  • A magnetron sputtering system, featuring RF and DC power supplies, three 1" sources and substrate heating to 1000_C is also available. The system is dedicated largely for the synthesis of thin oxide films.
  • A vacuum evaporator
  • A spin-coater for sol-gel synthesis of thin films, and two furnaces (box and tube, rated to 1100_C) for annealing under controlled environments.

The Structural Characterization & Imaging Laboratory contains:

  • A 12 kW Rigaku rotating anode x-ray generator with a powder theta - 2theta diffractometer and a second double crystal diffractometer for thin film analysis.
  • For Surface Characterization, an atomic force microscope purchased from Asylum Research, Inc., has been installed. This particular model can perform not only atomic force microscopy (AFM) and magnetic force microscopy scans, but also conductive AFM measurements with a sensitivity ranging from hundreds of femtoamps to one microamp are also possible. Imaging has a maximum resolution of 25 megapixels.
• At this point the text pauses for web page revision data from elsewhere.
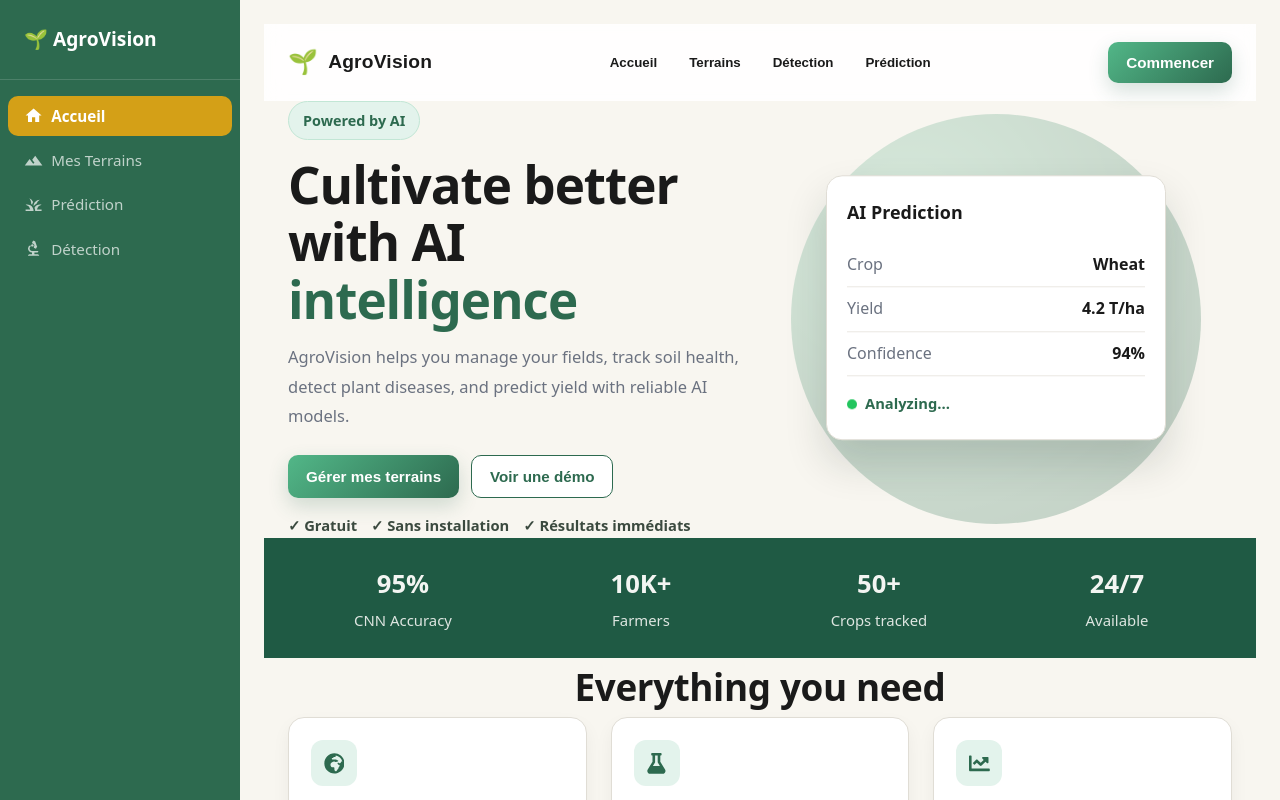
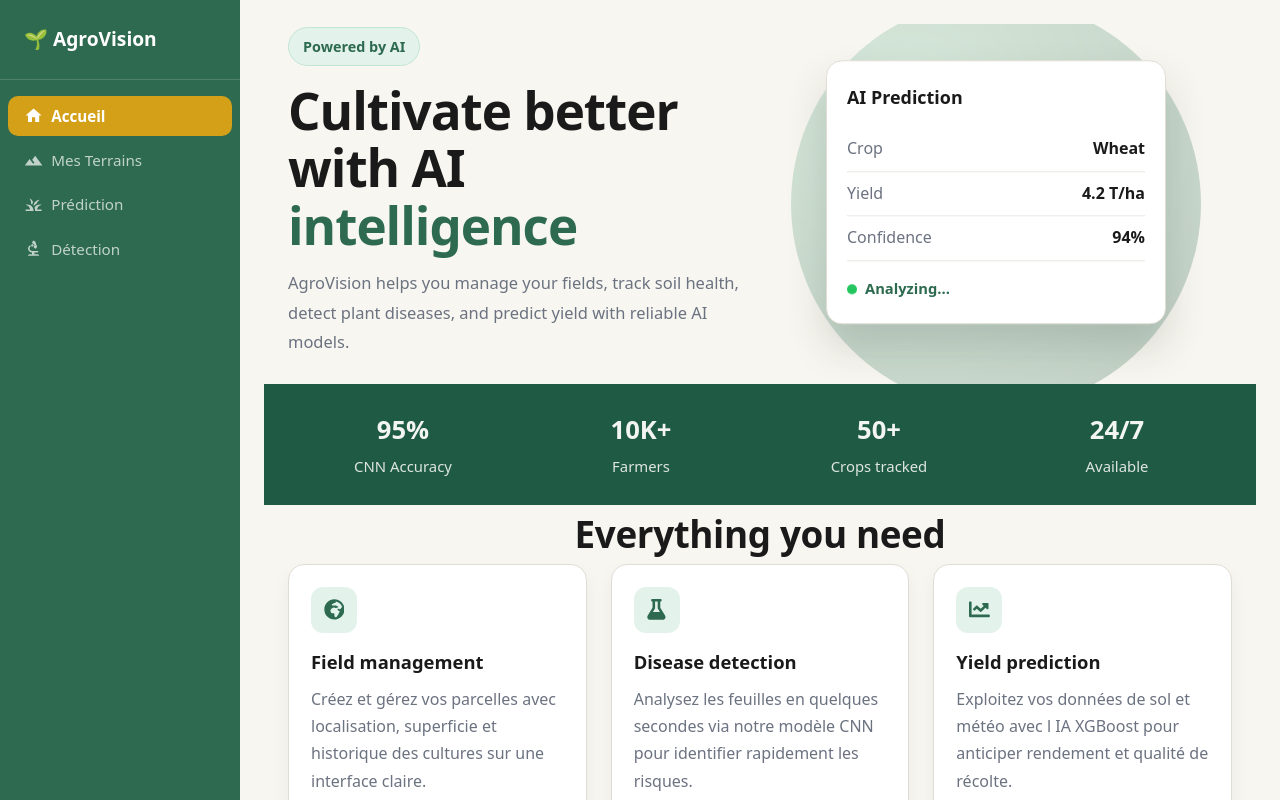
Before and after one commit to HoussemMosbeh/AgroVision, a React (Vite) app in the folder FrontEnd/: page /app in a window 1280 px wide. Shown: the top 800 px of the page. Built offline with nearby package versions, Linux system fonts and the light colour scheme; sample sign-in values are in the browser's storage.

Commit message:
frontend

```diff
--- a/FrontEnd/src/pages/Home.jsx
+++ b/FrontEnd/src/pages/Home.jsx
@@ -70,43 +70,6 @@ function Home() {
 
   return (
     <div className="home">
-      {/* Barre de navigation principale */}
-      <header className={`home__navbar ${isScrolled ? 'home__navbar--scrolled' : ''}`}>
-        <div className="home__container home__navbar-inner">
-          <button type="button" className="home__logo" onClick={() => goTo('/app')}>
-            <span className="home__logo-icon" aria-hidden="true">🌱</span>
-            <span>AgroVision</span>
-          </button>
-
-          <nav className={`home__nav ${isMenuOpen ? 'home__nav--open' : ''}`}>
-            {NAV_LINKS.map((link) => (
-              <button
-                key={link.label}
-                type="button"
-                className="home__nav-link"
-                onClick={() => goTo(link.path)}
-              >
-                {link.label}
-              </button>
-            ))}
-          </nav>
-
-          <div className="home__nav-actions">
-            <button type="button" className="home__btn home__btn--primary" onClick={() => goTo('/register')}>
-              Commencer
-            </button>
-            <button
-              type="button"
-              className="home__menu-toggle"
-              onClick={() => setIsMenuOpen((prev) => !prev)}
-              aria-label="Ouvrir le menu"
-            >
-              {isMenuOpen ? <FaTimes /> : <FaBars />}
-            </button>
-          </div>
-        </div>
-      </header>
-
       {/* Section hero avec proposition de valeur */}
       <section className="home__hero">
         <div className="home__container home__hero-grid">
@@ -120,26 +83,8 @@ function Home() {
               AgroVision helps you manage your fields, track soil health, detect plant diseases,
               and predict yield with reliable AI models.
             </p>
+          </div>
 
-            <div className="home__hero-cta">
-              <button
-                type="button"
-                className="home__btn home__btn--primary"
-                onClick={() => goTo('/app/terrain')}
-              >
-                Gérer mes terrains
-              </button>
-              <button type="button" className="home__btn home__btn--outline">
-                Voir une démo
-              </button>
-            </div>
-
-            <div className="home__trust">
-              <span>✓ Gratuit</span>
-              <span>✓ Sans installation</span>
-              <span>✓ Résultats immédiats</span>
-            </div>
-          </div>
 
           <div className="home__hero-visual">
             <div className="home__hero-circle" aria-hidden="true" />
```
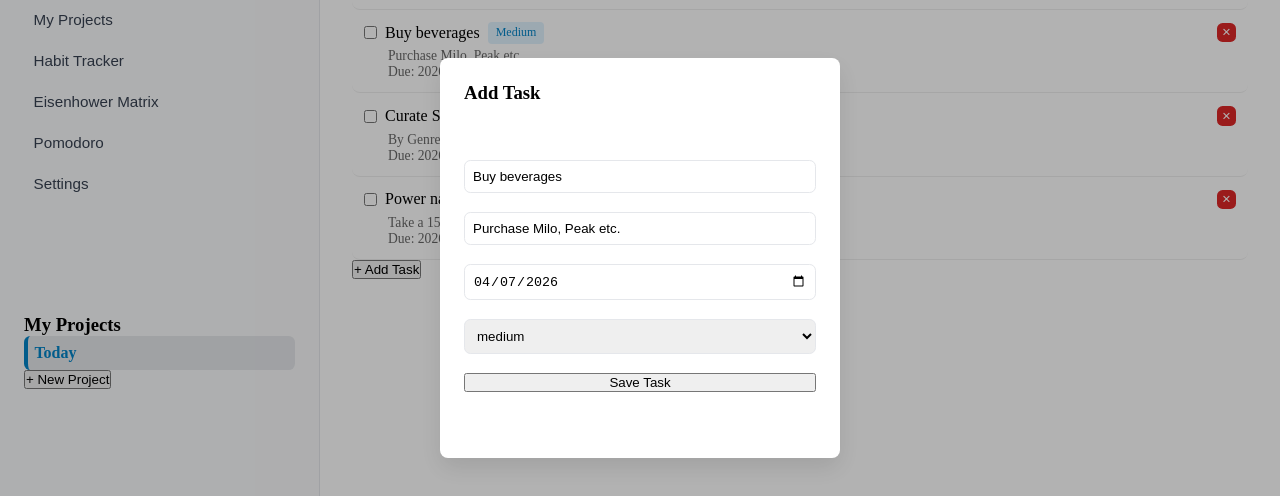
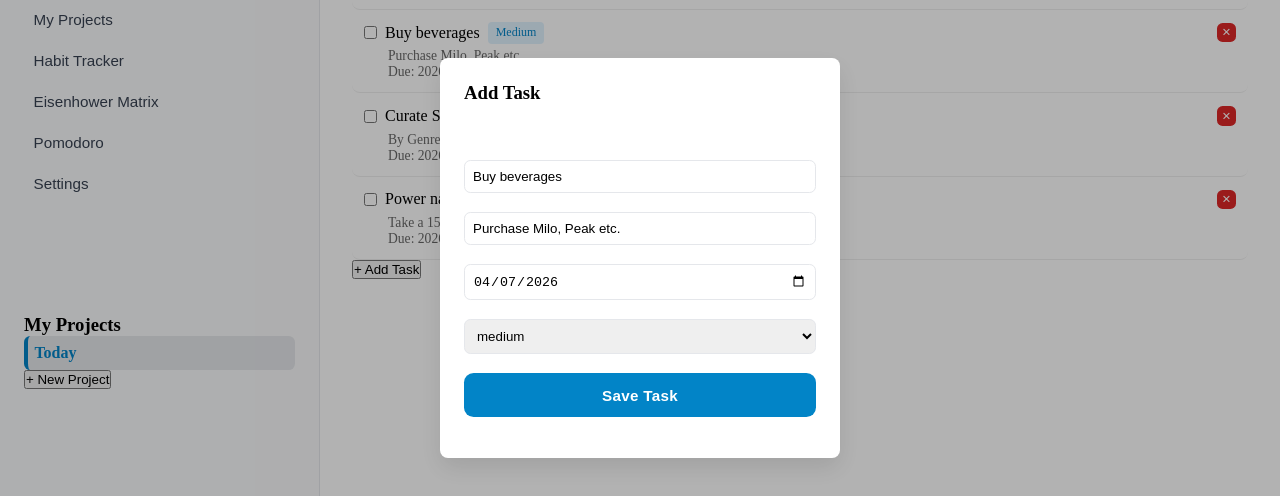
Before and after one commit to JayZeus999/Todo-List, a website built with webpack: page src/template.html in a window 1280 px wide. Both pictures are taken after a click on the item 800 px from the left and 193 px from the top of the page. Shown: the part 142-638 px from the top of the page. Built offline with nearby package versions, Linux system fonts and the light colour scheme.

Commit message:
Style form's call-to-action btn

```diff
--- a/src/styles.css
+++ b/src/styles.css
@@ -21,6 +21,9 @@
     --active-project-color: #0284c7;
     --projects-list-hover: #f3f4f6;
 
+    --cta-color: #0284c7;
+    --cta-color-hover: #0369a1;
+
     --priority-low-bg: #e0f7ec;
     --priority-low: #1f9d55;
 
@@ -28,7 +31,6 @@
     --priority-mdm: #0284c7;
 
     --priority-high-bg: #fdecca;
-    ;
     --priority-high: #dc2626;
 
     --delete-btn: #999;
@@ -212,6 +214,35 @@
     border: 1px solid var(--bdr-right);
 }
 
+.task-panel button {
+    background: var(--cta-color);
+    border: none;
+    color: white;
+
+    padding: 0.85rem;
+    border-radius: 0.6rem;
+    font-weight: 600;
+    font-size: 0.95rem;
+    letter-spacing: 0.3px;
+
+    cursor: pointer;
+    transition: all 0.2s ease;
+}
+
+.task-panel button:hover {
+    background: var(--cta-color-hover);
+    transform: translateY(-2px);
+    box-shadow: 0 6px 14px rgba(2, 132, 199, 0.25);
+}
+
+.task-panel button:focus {
+    outline: none;
+    box-shadow: 0 0 0 3px rgba(31, 157, 85, 0.25);
+}
+
+
+
+
 
 .todo-item {
     padding: 0.75rem;
```
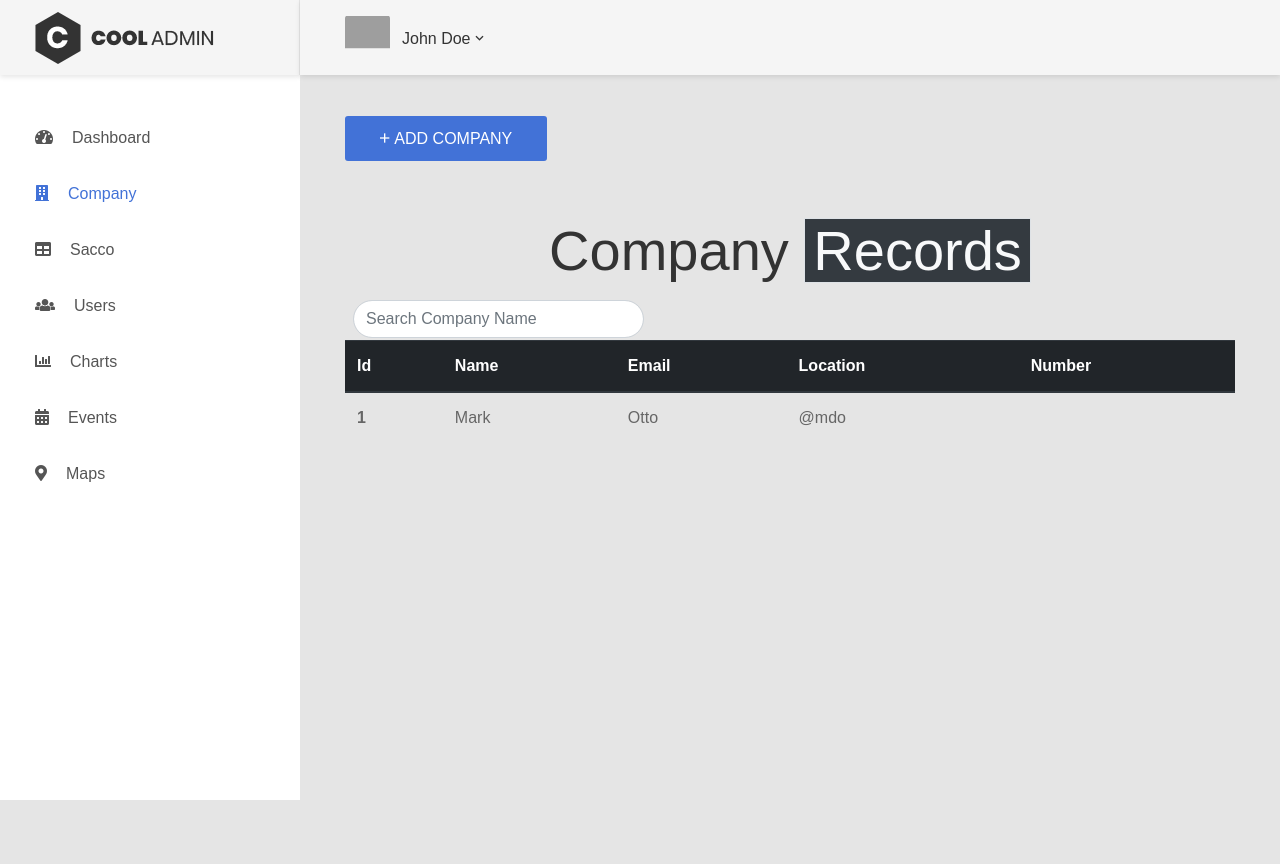
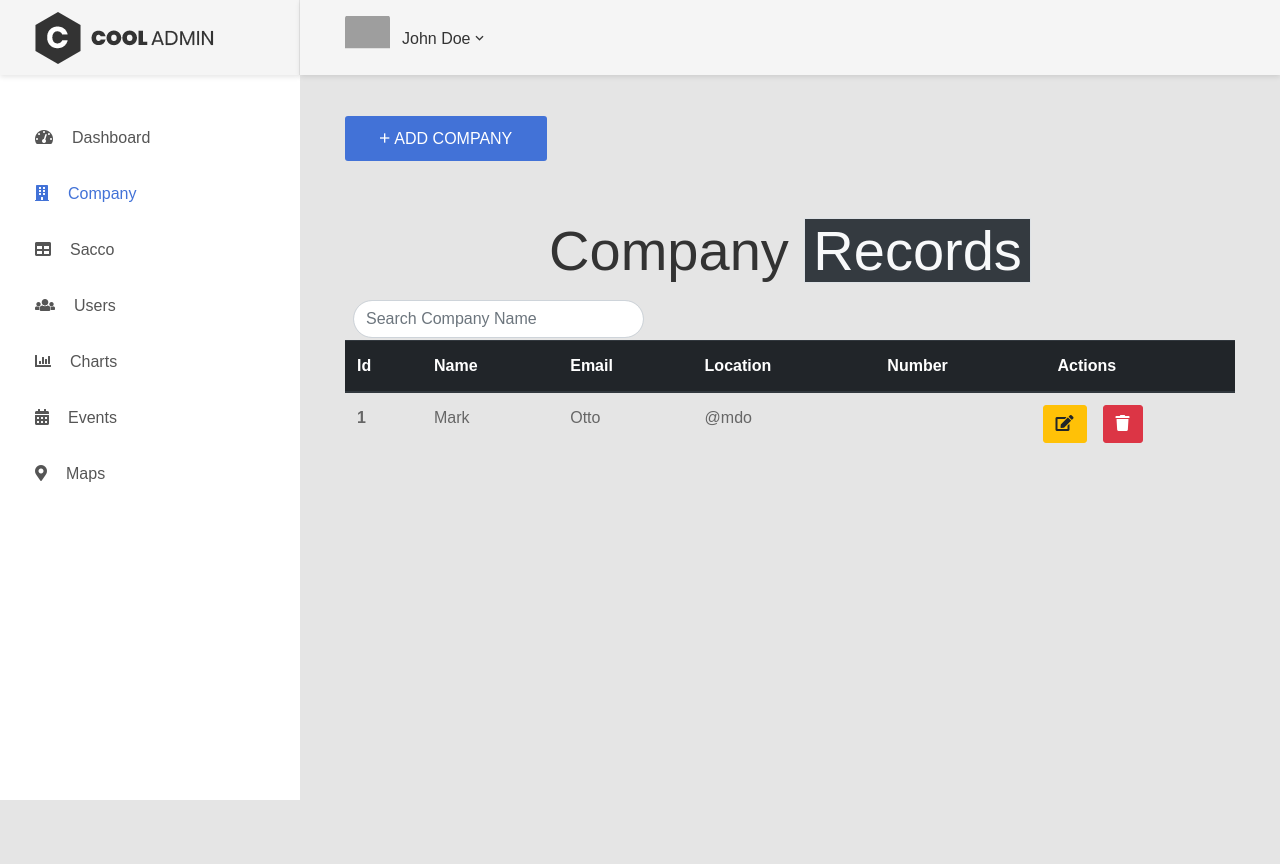
Before and after one commit to michaelmurwayi/dashboard, a Django app: template web/templates/super-admin/companies.html in a window 1280 px wide. Run offline with Django 3.2, Linux system fonts and the light colour scheme; the template is opened without the code that fills it, so the values that code supplies are empty; some libraries are stand-ins or nearby versions; grey boxes are pictures that could not be loaded.

Commit message:
ft-super-admin-company:Add action field to table and action buttons

```diff
--- a/web/templates/super-admin/companies.html
+++ b/web/templates/super-admin/companies.html
@@ -225,6 +225,7 @@
                               <th scope="col">Email</th>
                               <th scope="col">Location</th>
                               <th scope="col">Number</th>
+                              <th scope="col">Actions</th>
                             </tr>
                           </thead>
                           <tbody>
@@ -233,6 +234,13 @@
                               <td>Mark</td>
                               <td>Otto</td>
                               <td>@mdo</td>
+                              <td></td>
+                              <td>
+                                <div class="row">
+                                    <button class="btn btn-warning"><i class="fa fa-pencil-square-o" aria-hidden="true"></i></button>
+                                    <button class="btn btn-danger ml-3"><i class="fa fa-trash " aria-hidden="true"></i></button>
+                                </div>
+                              </td>
                             </tr>
                           </tbody>
                         </table>
```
  • In addition, we have acquired and installed a Philips 420 TEM/STEM with EDXS capabilities for routine electron microscopy, diffraction and microanalysis.
Computing Resources in our group include a dedicated workstation for micromagnetic modeling, 8 personal computers and site licenses for a variety of physical, materials science, numerical and mathematical software.